Task description » In your copy, each record should read exactly as it does below, and no pictures should be present.

Before-and-after change records:
============
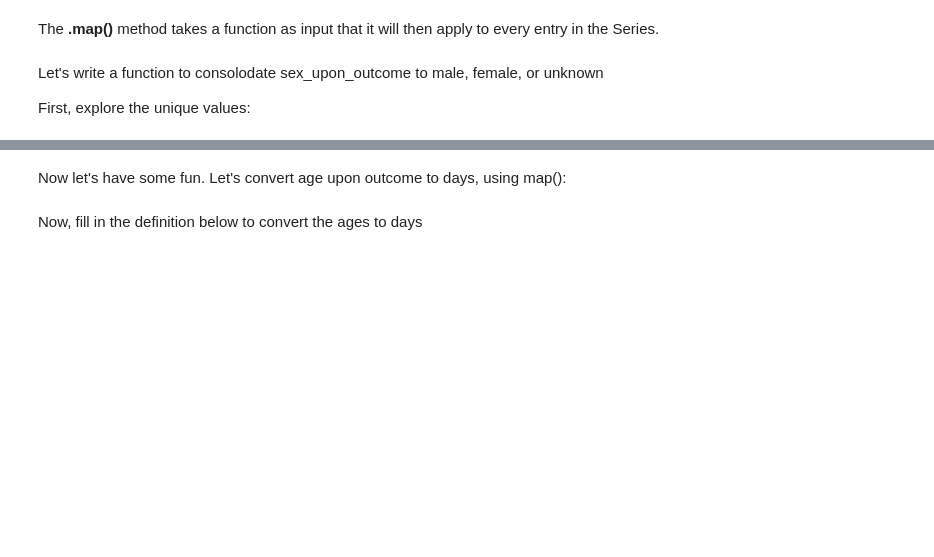
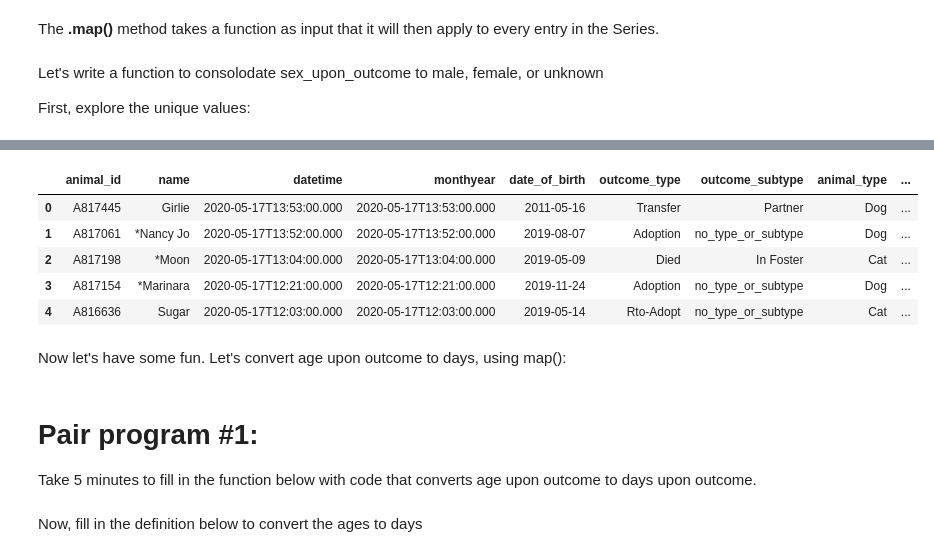
Before and after one commit to lecritch/pandas2_seattle-chicago-ds, a Jupyter notebook: pandas2_p1.ipynb, the cells around one changed output, grey strips where cells are left out. Drawn from its saved outputs; the diff is of its cells as text; code cells hidden in the pictures; blank space fills up the shorter version.

```diff
--- a/pandas2_p1.ipynb
+++ b/pandas2_p1.ipynb
@@ -29,0 +44,2 @@ animals.isnull()
+# %%
+animals['name'] = animals['name'].fillna('unnamed')
@@ -88,13 +149,23 @@ animals['sex_upon_outcome'].map(male_or_female)
 # %%
 # We can now make a new column, sex:
 
-animals['sex'] = animals['sex_upon_outcome'].map(male_or_female)
+animals['sex'] = animals['sex_upon_outcome'].apply(male_or_female)
 animals.head()
+# %% [output]
+|  | animal_id | name | datetime | monthyear | date_of_birth | outcome_type | outcome_subtype | animal_type | ... |
+| 0 | A817445 | Girlie | 2020-05-17T13:53:00.000 | 2020-05-17T13:53:00.000 | 2011-05-16 | Transfer | Partner | Dog | ... |
+| 1 | A817061 | *Nancy Jo | 2020-05-17T13:52:00.000 | 2020-05-17T13:52:00.000 | 2019-08-07 | Adoption | no_type_or_subtype | Dog | ... |
+| 2 | A817198 | *Moon | 2020-05-17T13:04:00.000 | 2020-05-17T13:04:00.000 | 2019-05-09 | Died | In Foster | Cat | ... |
+| 3 | A817154 | *Marinara | 2020-05-17T12:21:00.000 | 2020-05-17T12:21:00.000 | 2019-11-24 | Adoption | no_type_or_subtype | Dog | ... |
+| 4 | A816636 | Sugar | 2020-05-17T12:03:00.000 | 2020-05-17T12:03:00.000 | 2019-05-14 | Rto-Adopt | no_type_or_subtype | Cat | ... |
 # %% [markdown]
 Now let's have some fun.  Let's convert age upon outcome to days, using map():
 # %%
 # First, checkout what happens when we split on a space
 
 list(animals['age_upon_outcome'].str.split(' '))
+# %% [markdown]
+# Pair program #1:
+Take 5 minutes to fill in the function below with code that converts age upon outcome to days upon outcome.
 # %%
 # check what values we have for time frame
```
Also changed, not shown: parts of 60 cells of this notebook.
============
Response to this exercise »
Before and after one commit to lecritch/pandas2_seattle-chicago-ds, a Jupyter notebook: pandas2_p1.ipynb, the cells around one changed output, grey strips where cells are left out. Drawn from its saved outputs; the diff is of its cells as text; code cells hidden in the pictures; blank space fills up the shorter version.

```diff
--- a/pandas2_p1.ipynb
+++ b/pandas2_p1.ipynb
@@ -29,0 +44,2 @@ animals.isnull()
+# %%
+animals['name'] = animals['name'].fillna('unnamed')
@@ -88,13 +149,23 @@ animals['sex_upon_outcome'].map(male_or_female)
 # %%
 # We can now make a new column, sex:
 
-animals['sex'] = animals['sex_upon_outcome'].map(male_or_female)
+animals['sex'] = animals['sex_upon_outcome'].apply(male_or_female)
 animals.head()
+# %% [output]
+|  | animal_id | name | datetime | monthyear | date_of_birth | outcome_type | outcome_subtype | animal_type | ... |
+| 0 | A817445 | Girlie | 2020-05-17T13:53:00.000 | 2020-05-17T13:53:00.000 | 2011-05-16 | Transfer | Partner | Dog | ... |
+| 1 | A817061 | *Nancy Jo | 2020-05-17T13:52:00.000 | 2020-05-17T13:52:00.000 | 2019-08-07 | Adoption | no_type_or_subtype | Dog | ... |
+| 2 | A817198 | *Moon | 2020-05-17T13:04:00.000 | 2020-05-17T13:04:00.000 | 2019-05-09 | Died | In Foster | Cat | ... |
+| 3 | A817154 | *Marinara | 2020-05-17T12:21:00.000 | 2020-05-17T12:21:00.000 | 2019-11-24 | Adoption | no_type_or_subtype | Dog | ... |
+| 4 | A816636 | Sugar | 2020-05-17T12:03:00.000 | 2020-05-17T12:03:00.000 | 2019-05-14 | Rto-Adopt | no_type_or_subtype | Cat | ... |
 # %% [markdown]
 Now let's have some fun.  Let's convert age upon outcome to days, using map():
 # %%
 # First, checkout what happens when we split on a space
 
 list(animals['age_upon_outcome'].str.split(' '))
+# %% [markdown]
+# Pair program #1:
+Take 5 minutes to fill in the function below with code that converts age upon outcome to days upon outcome.
 # %%
 # check what values we have for time frame
```
Also changed, not shown: parts of 60 cells of this notebook.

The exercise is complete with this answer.